Umbrella Inc’s main office is in Tokyo. In this country the Employment and Industrial Relations Act (EIRA) sets most of the legal requirements for contract of employment between employer and employees. Here below a short assessment on the impact of few of these requirements in human resource planning, specifically for the Japanese branch of the group.
Discrimination and gender equality
Discrimination and gender inequality in all aspects of employment, including but not limited to job offers, recruitment advertising, terms and conditions of employment, access to promotions, training opportunities and dismissal are forbidden. The purpose of this policy is to enforce a fair and transparent treatment of all the employees and the steps to be taken to prevent and tackle unwanted behaviors. Legal requirement helps to create and maintain a healthy work environment where everybody is treated equally and without discriminations. Employees can perform at their best while loyalty thrives together with workforce stability. At the same time, resources turnover is reduced together with recruitment costs for replacements.

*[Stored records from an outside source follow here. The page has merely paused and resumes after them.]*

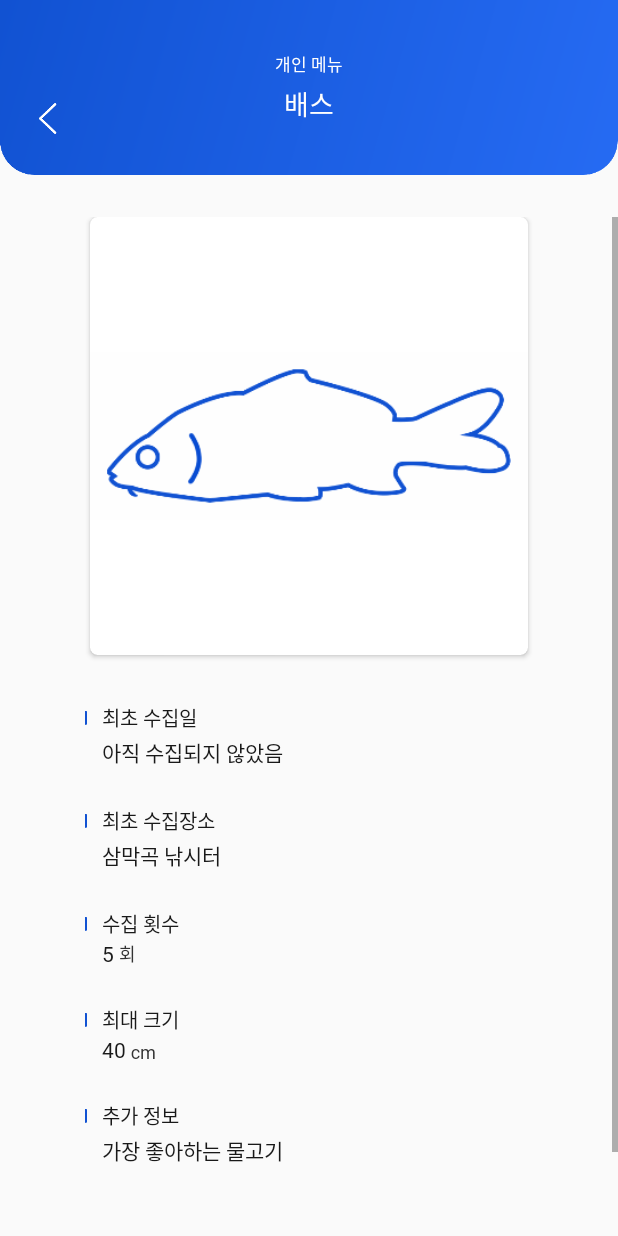
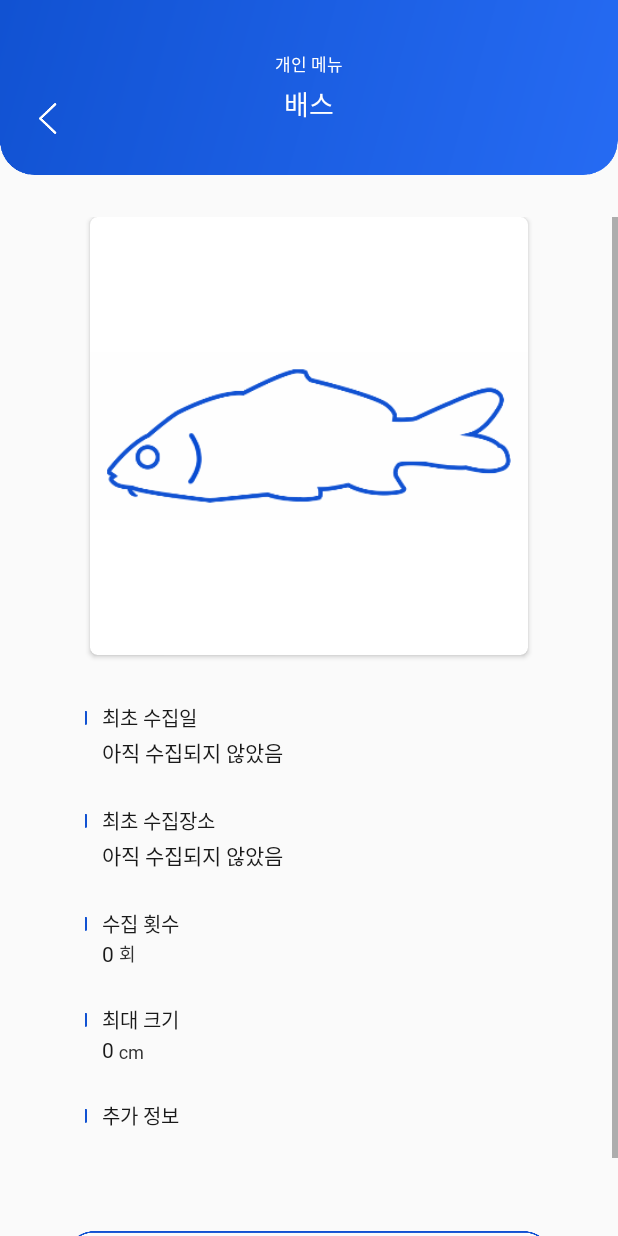
Before and after one commit to ThinkingDobby/FishTracker, an Android app: the CollectionActivity screen opened directly, with no data from a screen before it, after a tap on "아직 수집되지 않았음", on a phone screen of 412 x 824 dp. Run offline under Robolectric (Android 15) with nearby library versions, the light colour scheme and no system bars; our stand-ins replace Room's generated code.

Commit message:
Fish 클래스 정보 추가

```diff
--- a/app/src/main/java/com/example/thinkingdobby/fishtracker/CollectionDetailActivity.kt
+++ b/app/src/main/java/com/example/thinkingdobby/fishtracker/CollectionDetailActivity.kt
@@ -29,5 +29,9 @@ class CollectionDetailActivity : AppCompatActivity() {
 
         collectionDetail_tv_titleMain.text = fish?.fishName
         collectionDetail_tv_date.text = fish?.date
+        collectionDetail_tv_location.text = fish?.location
+        collectionDetail_tv_count.text = fish?.count.toString()
+        collectionDetail_tv_size.text = fish?.size.toString()
+        collectionDetail_tv_info.text = fish?.info
     }
 }
--- a/app/src/main/java/com/example/thinkingdobby/fishtracker/data/Fish.kt
+++ b/app/src/main/java/com/example/thinkingdobby/fishtracker/data/Fish.kt
@@ -12,6 +12,8 @@ class Fish(@PrimaryKey var id: Long?,
         @ColumnInfo(name = "date") var date: String?,
         @ColumnInfo(name = "location") var location: String?,
         @ColumnInfo(name = "info") var info: String?,
+        @ColumnInfo(name = "count") var count: Int?,
+        @ColumnInfo(name = "size") var size: Int?,
         @ColumnInfo(name = "fishNo") var fishNo: Int?,
         @ColumnInfo(name = "imgOt") var imgOt: Int?,
         @ColumnInfo(name = "image", typeAffinity = ColumnInfo.BLOB) var image: ByteArray?) : Parcelable {
@@ -24,10 +26,12 @@ class Fish(@PrimaryKey var id: Long?,
             parcel.readString(),
             parcel.readValue(Int::class.java.classLoader) as? Int,
             parcel.readValue(Int::class.java.classLoader) as? Int,
+            parcel.readValue(Int::class.java.classLoader) as? Int,
+            parcel.readValue(Int::class.java.classLoader) as? Int,
             parcel.createByteArray()) {
     }
 
-    constructor() : this(null, "", "", "", "", null,null, null)
+    constructor() : this(null, "", "아직 수집되지 않았음", "아직 수집되지 않았음", "", 0, 0, null,null, null)
 
     override fun writeToParcel(parcel: Parcel, flags: Int) {
         parcel.writeValue(id)
@@ -35,6 +39,8 @@ class Fish(@PrimaryKey var id: Long?,
         parcel.writeString(date)
         parcel.writeString(location)
         parcel.writeString(info)
+        parcel.writeValue(count)
+        parcel.writeValue(size)
         parcel.writeValue(fishNo)
         parcel.writeValue(imgOt)
         parcel.writeByteArray(image)
--- a/app/src/main/java/com/example/thinkingdobby/fishtracker/data/FishDB.kt
+++ b/app/src/main/java/com/example/thinkingdobby/fishtracker/data/FishDB.kt
@@ -5,7 +5,7 @@ import android.arch.persistence.room.Room
 import android.arch.persistence.room.RoomDatabase
 import android.content.Context
 
-@Database(entities = [Fish::class], version = 2)
+@Database(entities = [Fish::class], version = 5)
 abstract class FishDB : RoomDatabase() {
     abstract fun fishDao(): FishDao
 
```
Also changed, not shown: app/src/main/java/com/example/thinkingdobby/fishtracker/MenuActivity.kt (+0 -21 lines).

Protection of Maternity
Maternity leave is regulated by Protection of Maternity regulations as per law, an employee is entitled to 14 weeks fully paid maternity leave. During the maternity leave, the employee’s contract of employment continues in force and she is entitled to receive all her contractual benefits. By the same regulation a pregnant employee is entitled to paid time off to attend ante-natal examinations when such examinations take place during hours of work. It also guarantees pregnant women not be dismissed by the employer during the period of her maternity and to have the same position once she returns back to work. Although this a good starting point, compared to other European countries, Japanese law gives only a basic protection to pregnant employees so is not uncommon to have families relocating to countries where longer maternity leave period is regulated by law before they plan to have a child.
In Japan an employee working 40 hours per week is entitled to 26 days of paid annual leave. For 2005 one additional day of vocational leave is granted to compensate for the number of public holidays falling on a weekend. This measure protects the health and safety of the employees by ensuring and enforcing a good balance between working and recreational days. Having an amount of annual leaves in line with other European countries puts Japanese employers in a good position when it comes to attracting workforce from foreign countries. When setting up a team that performs activities for the entire year without breaks the human resources planning has to keep this detail in mind to determine the correct number of resources to be allocated. Each employee can’t work for more than 11 months per year, so the leave planning is another key activity to carry out across the entire year to respect staff’s rights and meet business requirements.
According to Japanese law, the duration of notice of termination of employment is as follows:
|Employee’s continuous length of service||Notice period|
|for more than one month but not more than six months||1 week|
|for more than six months but not more than two years||2 weeks|
|for more than two years but not more than four years||4 weeks|
|for more than four years but not more than seven years||8 weeks|
|for more than seven years||an additional 1 week for every subsequent year of service up to a maximum of 12 weeks|
A longer period may be agreed by the employer and employee in the case of key positions. During the notice period, the contract of employment remains in force. The employee is obliged to work during the full notice period and entitled to receive full pay and benefits. The human resource plan has always to keep the notice period into consideration together with the time required to find a replacement for an employee. With these two metrics in mind a better resource allocation can be done in order not to end up with too few members of staff.